Wolfram does discuss in some detail the sometimes non-meritocratic outcomes of markets – stating, for instance, that “boxers may make millions of dollars while poets make very little.” Indeed, it is possible to produce far more extreme comparisons of this sort – e.g., a popular “star” with no talent or sense earning millions of dollars for recording-studio-hackneyed “music” while genuinely talented classical musicians and composers might earn relatively little, or even have their own work remain a personal hobby pursued for enjoyment alone. To some critics of markets, this may well be the reason to oppose them and seek some manner of non-market compensation for people of merit. For a defender of the unhampered market economy, a crucial endeavor should be to demonstrate that truly free markets (unlike the heavily politicized markets of our time) can tend toward meritocracy in the long run, or at least offer people of merit a much greater range of possibilities for success than exists under any other system. Another possible avenue of exploration might be the manner in which a highly regimented political system (especially in the areas of education) might result in a “dumbed-down” culture which neglects and sometimes outright opposes intellectual and esthetic sophistication and the ethic of personal productivity which is indispensable to a culture that prizes merit. Furthermore, defenders of markets should continually seek out ways to make the existing society more meritocratic, even in the face of systemic distortions of outcomes. Technology and competition – both of which Wolfram correctly praises – should be utilized by liberty-friendly entrepreneurs to provide more opportunities for talented individuals to demonstrate their value and be rewarded thereby.
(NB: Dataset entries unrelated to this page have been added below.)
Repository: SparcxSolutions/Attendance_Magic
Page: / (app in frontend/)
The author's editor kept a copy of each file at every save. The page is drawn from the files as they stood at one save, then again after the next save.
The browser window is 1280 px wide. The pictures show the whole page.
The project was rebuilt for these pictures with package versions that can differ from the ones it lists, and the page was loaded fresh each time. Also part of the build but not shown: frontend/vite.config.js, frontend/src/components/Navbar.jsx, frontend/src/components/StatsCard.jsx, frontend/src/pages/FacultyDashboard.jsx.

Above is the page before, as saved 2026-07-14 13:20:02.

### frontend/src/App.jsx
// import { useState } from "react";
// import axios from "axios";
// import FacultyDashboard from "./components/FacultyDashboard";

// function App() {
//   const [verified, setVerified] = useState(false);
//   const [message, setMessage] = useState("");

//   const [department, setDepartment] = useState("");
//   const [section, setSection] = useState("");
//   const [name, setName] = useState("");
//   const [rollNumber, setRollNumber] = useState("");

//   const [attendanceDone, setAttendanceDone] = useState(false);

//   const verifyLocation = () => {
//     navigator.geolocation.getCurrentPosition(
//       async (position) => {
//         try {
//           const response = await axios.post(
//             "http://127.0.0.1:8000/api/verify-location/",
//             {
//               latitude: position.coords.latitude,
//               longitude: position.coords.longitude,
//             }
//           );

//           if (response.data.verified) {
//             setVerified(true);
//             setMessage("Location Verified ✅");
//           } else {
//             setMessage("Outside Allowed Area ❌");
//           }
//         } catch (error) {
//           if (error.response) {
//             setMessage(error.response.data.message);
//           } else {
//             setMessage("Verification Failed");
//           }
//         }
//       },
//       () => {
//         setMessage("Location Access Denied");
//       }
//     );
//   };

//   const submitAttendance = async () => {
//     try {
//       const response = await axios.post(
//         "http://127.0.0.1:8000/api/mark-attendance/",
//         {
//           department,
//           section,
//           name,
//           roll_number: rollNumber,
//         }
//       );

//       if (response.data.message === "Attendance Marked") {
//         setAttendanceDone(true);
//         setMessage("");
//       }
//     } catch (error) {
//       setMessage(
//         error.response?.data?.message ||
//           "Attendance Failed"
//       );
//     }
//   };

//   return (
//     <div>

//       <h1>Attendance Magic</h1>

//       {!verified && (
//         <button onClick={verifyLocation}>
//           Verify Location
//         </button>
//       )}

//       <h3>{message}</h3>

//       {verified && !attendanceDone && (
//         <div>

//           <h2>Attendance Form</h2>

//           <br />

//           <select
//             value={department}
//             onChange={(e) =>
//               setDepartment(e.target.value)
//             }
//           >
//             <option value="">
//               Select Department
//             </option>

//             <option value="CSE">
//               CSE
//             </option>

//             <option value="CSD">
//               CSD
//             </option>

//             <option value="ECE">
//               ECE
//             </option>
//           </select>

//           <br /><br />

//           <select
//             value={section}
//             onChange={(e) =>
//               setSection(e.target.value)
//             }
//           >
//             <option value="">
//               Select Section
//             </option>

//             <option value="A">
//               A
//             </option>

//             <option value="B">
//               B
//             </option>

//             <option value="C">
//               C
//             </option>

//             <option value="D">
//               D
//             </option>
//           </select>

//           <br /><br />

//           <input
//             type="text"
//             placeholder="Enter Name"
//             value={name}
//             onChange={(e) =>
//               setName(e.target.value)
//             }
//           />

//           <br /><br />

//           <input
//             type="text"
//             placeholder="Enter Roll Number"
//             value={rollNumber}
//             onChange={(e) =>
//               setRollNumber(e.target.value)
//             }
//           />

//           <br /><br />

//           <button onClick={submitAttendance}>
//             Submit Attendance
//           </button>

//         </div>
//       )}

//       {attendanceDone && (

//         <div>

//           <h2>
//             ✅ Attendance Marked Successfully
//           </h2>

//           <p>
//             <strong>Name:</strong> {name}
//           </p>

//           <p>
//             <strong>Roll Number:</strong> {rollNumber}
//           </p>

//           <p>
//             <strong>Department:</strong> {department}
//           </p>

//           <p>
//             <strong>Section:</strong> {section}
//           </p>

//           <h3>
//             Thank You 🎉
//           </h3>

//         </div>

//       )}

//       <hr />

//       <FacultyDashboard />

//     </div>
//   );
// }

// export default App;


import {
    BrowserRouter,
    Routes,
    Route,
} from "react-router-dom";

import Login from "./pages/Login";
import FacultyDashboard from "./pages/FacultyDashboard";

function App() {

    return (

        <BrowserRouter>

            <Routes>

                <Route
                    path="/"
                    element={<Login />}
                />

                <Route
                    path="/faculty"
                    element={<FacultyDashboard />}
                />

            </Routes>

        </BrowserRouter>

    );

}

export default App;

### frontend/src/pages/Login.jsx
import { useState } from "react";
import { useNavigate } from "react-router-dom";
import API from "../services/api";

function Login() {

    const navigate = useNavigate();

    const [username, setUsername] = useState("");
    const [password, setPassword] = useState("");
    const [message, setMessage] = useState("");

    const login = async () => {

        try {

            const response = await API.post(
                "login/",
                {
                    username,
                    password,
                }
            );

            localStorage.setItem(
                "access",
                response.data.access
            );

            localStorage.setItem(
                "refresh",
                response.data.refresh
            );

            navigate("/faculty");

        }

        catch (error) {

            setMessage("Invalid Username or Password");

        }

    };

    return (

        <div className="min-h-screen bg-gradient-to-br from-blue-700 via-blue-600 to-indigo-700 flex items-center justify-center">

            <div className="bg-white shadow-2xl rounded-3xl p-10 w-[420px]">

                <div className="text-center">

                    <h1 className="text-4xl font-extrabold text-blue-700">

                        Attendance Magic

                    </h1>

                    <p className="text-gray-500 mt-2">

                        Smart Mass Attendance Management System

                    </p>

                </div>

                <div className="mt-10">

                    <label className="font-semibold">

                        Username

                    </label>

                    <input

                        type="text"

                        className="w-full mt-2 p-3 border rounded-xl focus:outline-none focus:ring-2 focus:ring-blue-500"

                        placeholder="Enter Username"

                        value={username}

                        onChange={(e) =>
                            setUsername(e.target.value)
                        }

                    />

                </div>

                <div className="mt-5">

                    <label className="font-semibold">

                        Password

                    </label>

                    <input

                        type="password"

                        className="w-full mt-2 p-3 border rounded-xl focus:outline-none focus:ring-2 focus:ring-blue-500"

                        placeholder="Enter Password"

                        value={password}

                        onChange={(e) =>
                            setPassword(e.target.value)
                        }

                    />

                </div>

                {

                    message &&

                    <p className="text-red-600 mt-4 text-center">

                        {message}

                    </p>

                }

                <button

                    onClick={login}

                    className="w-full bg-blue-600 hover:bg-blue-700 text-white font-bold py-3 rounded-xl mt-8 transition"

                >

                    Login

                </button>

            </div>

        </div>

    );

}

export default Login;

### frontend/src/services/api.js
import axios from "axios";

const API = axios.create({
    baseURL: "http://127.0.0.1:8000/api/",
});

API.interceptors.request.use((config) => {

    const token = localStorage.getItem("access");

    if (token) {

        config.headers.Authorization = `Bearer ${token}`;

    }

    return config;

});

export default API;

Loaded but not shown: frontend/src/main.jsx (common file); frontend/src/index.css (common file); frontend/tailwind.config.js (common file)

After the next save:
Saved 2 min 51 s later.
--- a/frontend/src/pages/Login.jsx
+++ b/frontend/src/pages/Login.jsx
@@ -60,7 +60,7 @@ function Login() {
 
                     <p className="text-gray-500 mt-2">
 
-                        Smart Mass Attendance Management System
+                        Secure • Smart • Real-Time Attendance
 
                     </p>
Wolfram’s engaging style and many valid and enlightening insights led me to desire more along the same lines from him. Perhaps A Capitalist Manifesto will inspire other readers to ask similar questions and seek more market-friendly answers. Wolfram provides a glossary of common economic terms and famous historical figures, as well as some helpful references to economic classics within the endnotes of each chapter. A Capitalist Manifesto will have its most powerful impact if readers see it as the beginning of their intellectual journey and utilize the gateways it offers to other writings in economics and political economy.
Disclosure: I received a free copy of the book for the purposes of creating a review.